April 25, 2012 – The YMCA of Marquette County has been awarded a grant from the Centers for Disease Control and Prevention (CDC), as part of the CDC’s National Diabetes Prevention Program, to help expand the YMCA’s Diabetes Prevention Program and help reduce the burden of chronic disease in communities across the nation.
The YMCA’s Diabetes Prevention Program helps adults at high risk of developing type 2 diabetes reduce their risk for developing the disease by taking steps that will improve their overall health and well-being.
The Marquette is one of ten YMCAs nationally who received the CDC funds to launch or expand the program in their community. YMCA of the USA, the national resource office for the nation’s 2,700 YMCAs, is working with CDC and other organizations to expand the program to as many communities as possible nationwide as part of CDC’s National Diabetes Prevention Program. The program will be available to community members in Marquette County beginning in June 2012.
“Providing support and opportunities that empower people to be healthy and live well is part of the YMCA’s charitable purpose,” said Jenna Zdunek, Health and Wellness Director of the Marquette County YMCA. “The lifestyle choices learned through the YMCA’s Diabetes Prevention Program not only reduce risk for type 2 diabetes, but also create lifelong changes in the way that individuals approach health and well-being.”
“Current predictions are that by 2030, one in 3 Americans will have diabetes. One of the most important and modifiable risk factors for development of diabetes is obesity, which affects about one-third of local residents. Local public health is pleased to see this new program focused on diabetes prevention available in our community,” indicated Dr. Terry Frankovich, Medical Director Marquette County Health Department.

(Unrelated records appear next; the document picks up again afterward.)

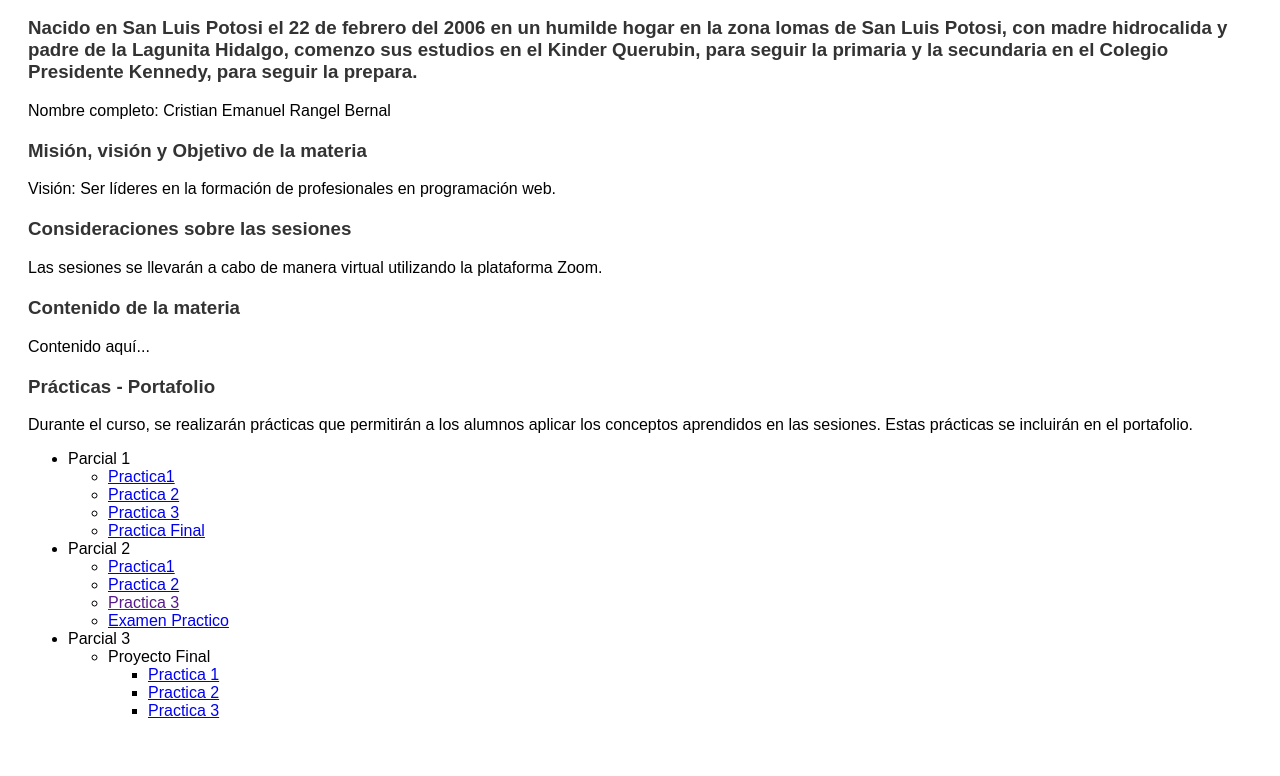
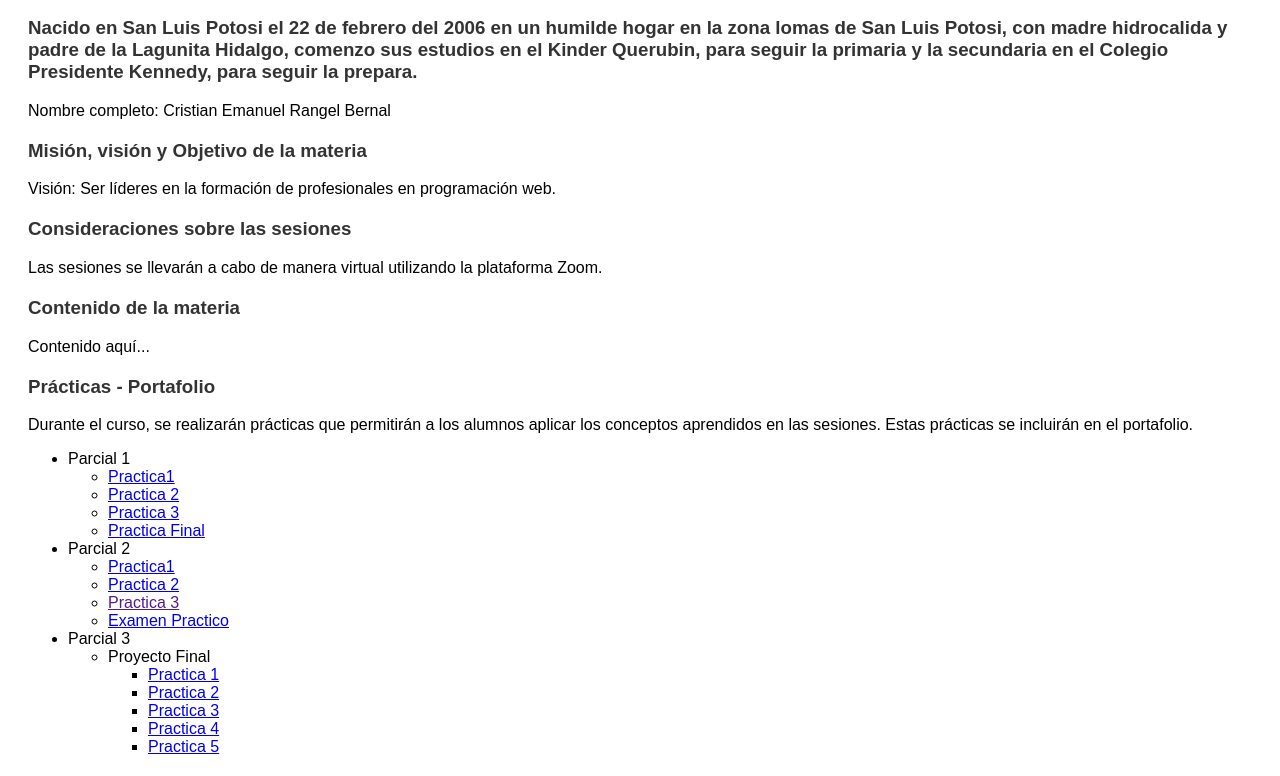
Before and after one commit to 183684/Portafolio-18, a plain HTML site: page index.html in a window 1280 px wide. Shown: the part 111-887 px from the top of the page. Before the commit the page ends 851 px from the top, so only its background shows below. Drawn offline with Linux system fonts and the light colour scheme.

Commit message:
Update index.html

```diff
--- a/index.html
+++ b/index.html
@@ -44,7 +44,7 @@
             <ul>
                 <li>Parcial 1
                     <ul>
-                        <li><a href="practica1.html">Practica1 </a></li>
+                        <li><a href="practica1.html">Practica1</a></li>
                         <li><a href="practica2.html">Practica 2</a></li>
                         <li><a href="practica3.html">Practica 3</a></li>
                         <li><a href="practica4walmart.html">Practica Final</a></li>
@@ -65,6 +65,8 @@
                                 <li><a href="P1P3.html">Practica 1</a></li>
                                 <li><a href="P2P3.html">Practica 2</a></li>
                                 <li><a href="P3P3.html">Practica 3</a></li>
+                                <li><a href="P4P3.html">Practica 4</a></li>
+                                <li><a href="P5P3.html">Practica 5</a></li>
                             </ul>
                         </li>
                     </ul>
```
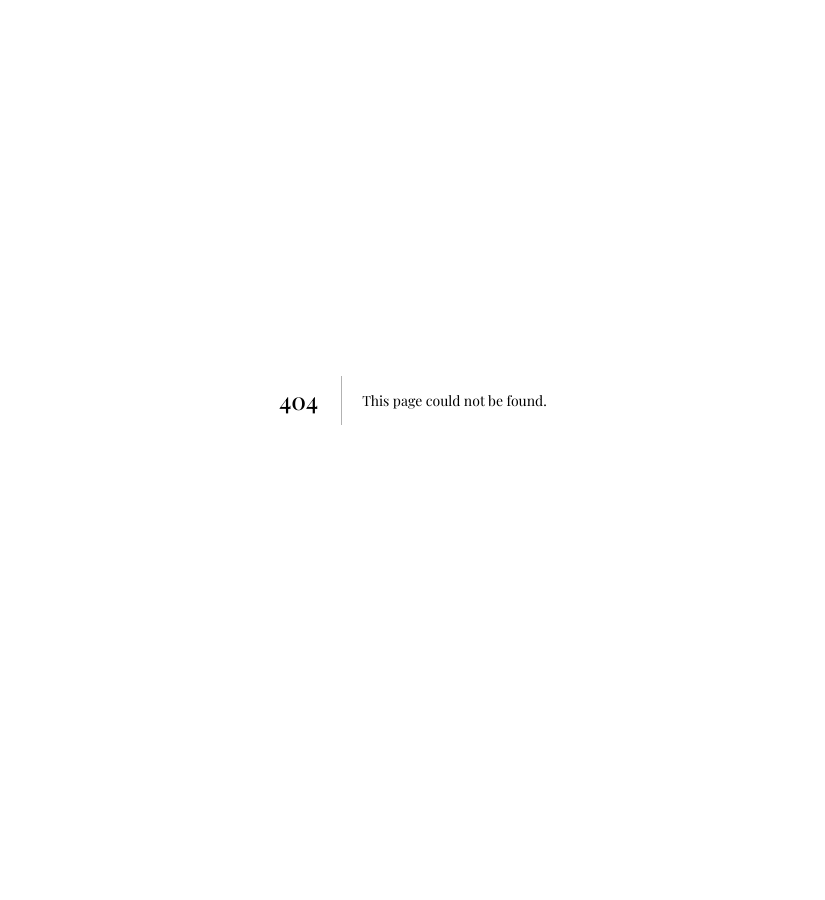
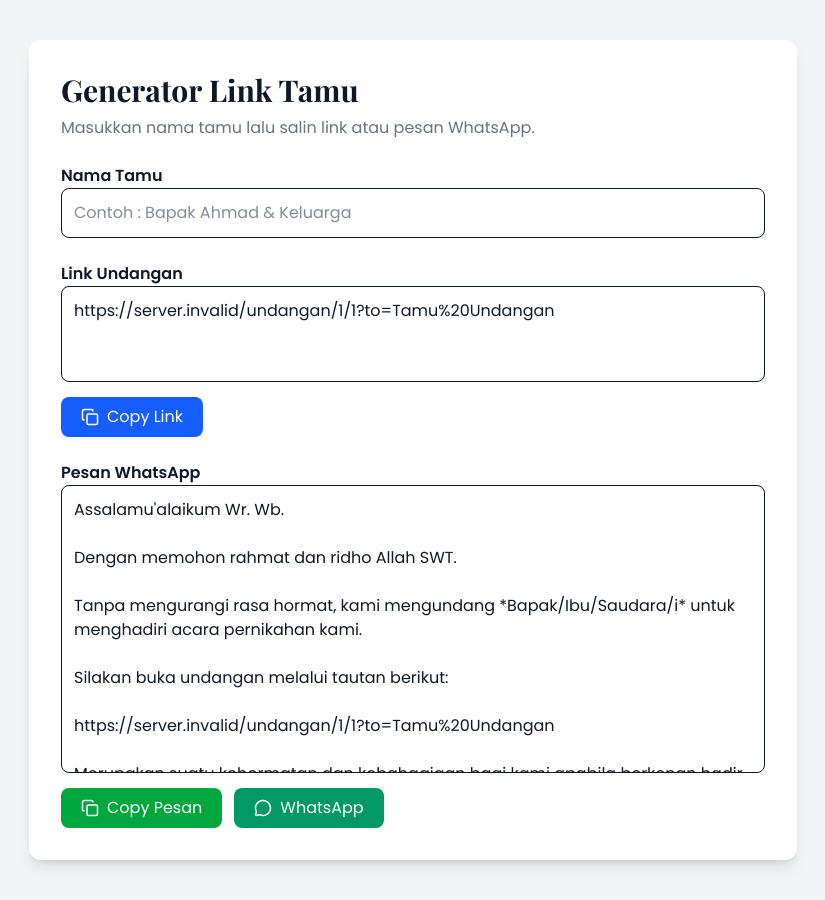
Before and after one commit to hamdani415/fe-hamdev, a Next.js app: page /share/1/1 in a window 1280 px wide. Before the commit this address had no page. Shown: the whole page, without its empty margins (227-1052 px from the left). Before the commit the page ends 800 px from the top, so only its background shows below. Built offline with nearby package versions, Linux system fonts and the light colour scheme; no server answers; a web font is replaced by a local one.

Commit message:
add fitur share link undangan

```diff
--- /dev/null
+++ b/app/share/[template]/[slug]/page.tsx
@@ -0,0 +1,164 @@
+"use client";
+
+import { useMemo, useState } from "react";
+import { useParams } from "next/navigation";
+import { Copy, MessageCircle } from "lucide-react";
+
+export default function SharePage() {
+  const { template, slug } = useParams<{
+    template: string;
+    slug: string;
+  }>();
+
+  const [guest, setGuest] = useState("");
+
+  const baseUrl =
+    process.env.NEXT_PUBLIC_APP_URL || "";
+
+  const invitationLink = useMemo(() => {
+    return `${baseUrl}/undangan/${template}/${slug}?to=${encodeURIComponent(
+      guest.trim() || "Tamu Undangan"
+    )}`;
+  }, [baseUrl, template, slug, guest]);
+
+  const message = useMemo(() => {
+    return `Assalamu'alaikum Wr. Wb.
+
+Dengan memohon rahmat dan ridho Allah SWT.
+
+Tanpa mengurangi rasa hormat, kami mengundang *${
+      guest || "Bapak/Ibu/Saudara/i"
+    }* untuk menghadiri acara pernikahan kami.
+
+Silakan buka undangan melalui tautan berikut:
+
+${invitationLink}
+
+Merupakan suatu kehormatan dan kebahagiaan bagi kami apabila berkenan hadir serta memberikan doa restu.
+
+Terima kasih.
+
+Wassalamu'alaikum Wr. Wb.`;
+  }, [guest, invitationLink]);
+
+  const copyLink = async () => {
+    await navigator.clipboard.writeText(
+      invitationLink
+    );
+
+    alert("Link berhasil disalin.");
+  };
+
+  const copyMessage = async () => {
+    await navigator.clipboard.writeText(
+      message
+    );
+
+    alert("Pesan berhasil disalin.");
+  };
+
+  const openWhatsapp = () => {
+    const url = `https://wa.me/?text=${encodeURIComponent(
+      message
+    )}`;
+
+    window.open(url, "_blank");
+  };
+
+  return (
+    <main className="min-h-screen bg-gray-100 py-10 px-5">
+
+      <div className="max-w-3xl mx-auto bg-white rounded-xl shadow-lg p-8 space-y-6">
+
+        <div>
+
+          <h1 className="text-3xl font-bold">
+            Generator Link Tamu
+          </h1>
+
+          <p className="text-gray-500 mt-2">
+            Masukkan nama tamu lalu salin
+            link atau pesan WhatsApp.
+          </p>
+
+        </div>
+
+        <div className="space-y-2">
+
+          <label className="font-semibold">
+            Nama Tamu
+          </label>
+
+          <input
+            type="text"
+            value={guest}
+            onChange={(e) =>
+              setGuest(e.target.value)
+            }
+            placeholder="Contoh : Bapak Ahmad & Keluarga"
+            className="w-full border rounded-lg p-3 outline-none focus:ring-2 focus:ring-blue-500"
+          />
+
+        </div>
+
+        <div className="space-y-2">
+
+          <label className="font-semibold">
+            Link Undangan
+          </label>
+
+          <textarea
+            readOnly
+            value={invitationLink}
+            className="w-full h-24 border rounded-lg p-3 resize-none"
+          />
+
+          <button
+            onClick={copyLink}
+            className="bg-blue-600 text-white px-5 py-2 rounded-lg flex items-center gap-2"
+          >
+            <Copy size={18} />
+            Copy Link
+          </button>
+
+        </div>
+
+        <div className="space-y-2">
+
+          <label className="font-semibold">
+            Pesan WhatsApp
+          </label>
+
+          <textarea
+            readOnly
+            value={message}
+            className="w-full h-72 border rounded-lg p-3 resize-none"
+          />
+
+          <div className="flex gap-3">
+
+            <button
+              onClick={copyMessage}
+              className="bg-green-600 text-white px-5 py-2 rounded-lg flex items-center gap-2"
+            >
+              <Copy size={18} />
+              Copy Pesan
+            </button>
+
+            <button
+              onClick={openWhatsapp}
+              className="bg-emerald-600 text-white px-5 py-2 rounded-lg flex items-center gap-2"
+            >
+              <MessageCircle size={18} />
+              WhatsApp
+            </button>
+
+          </div>
+
+        </div>
+
+      </div>
+
+    </main>
+  );
+}
```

The YMCA’s Diabetes Prevention Program is based on the landmark Diabetes Prevention Program (DPP) led by the National Institutes of Health (NIH), in collaboration with CDC, which showed that lifestyle changes and modest weight reduction can prevent or delay the onset of type 2 diabetes by 58 percent among those with pre-diabetes.
“We now have proof that lifestyle interventions delivered through community-based organizations such as the Y can save lives and health care dollars,” said Zdunek.
The program provides a supportive environment where participants work together in a small group to learn about healthier eating, and increasing their physical activity in order to reduce their risk for developing diabetes. The evidence-based program is delivered over a 12-month period, with 16 weekly core sessions then monthly maintenance. It is classroom based and can be offered in any community setting.
“We can change the course of diabetes in America by preventing the disease in those at highest risk,” says Dr. Ann Albright, director of the Centers for Disease Control and Prevention’s Division of Diabetes Translation. “CDC’s partnership with the Y is improving access to evidence-based programs that we know will help people make healthier lifestyle choices that can prevent or delay type 2 diabetes.”
Researchers at Indiana University School of Medicine were able to replicate the successful results of the national DPP with the YMCA of Greater Indianapolis. Unlike the national DPP research study, which was conducted with individuals one-on-one, the YMCA’s program is conducted in a group setting.
The research by the Indiana University researchers also demonstrated that the YMCA could effectively deliver a group-based lifestyle intervention for about 75 percent less than the cost of the original Diabetes Prevention Program. This research also highlighted the ability of the Y to take the program to scale nationally.
The goals of the YMCA’s Diabetes Prevention Program are to reduce and maintain individual weight loss by at least 7 percent and to increase physical activity to 150 minutes per week.
“The partnership between the YMCA and the CDC stands to reduce the burden of diabetes, one of the nation’s costliest diseases, in Marquette County and across the nation,” said Zdunek. “With CDCs recent prediction of an increase in diabetes rates, it’s of the utmost importance that we do all we can to help the 79 million people in the United States who have pre-diabetes prevent the onset of the disease to live healthy, happy and more productive lives.”
Anyone interested in learning more about the program is asked to give Ms. Zdunek a call at 906-227-9622.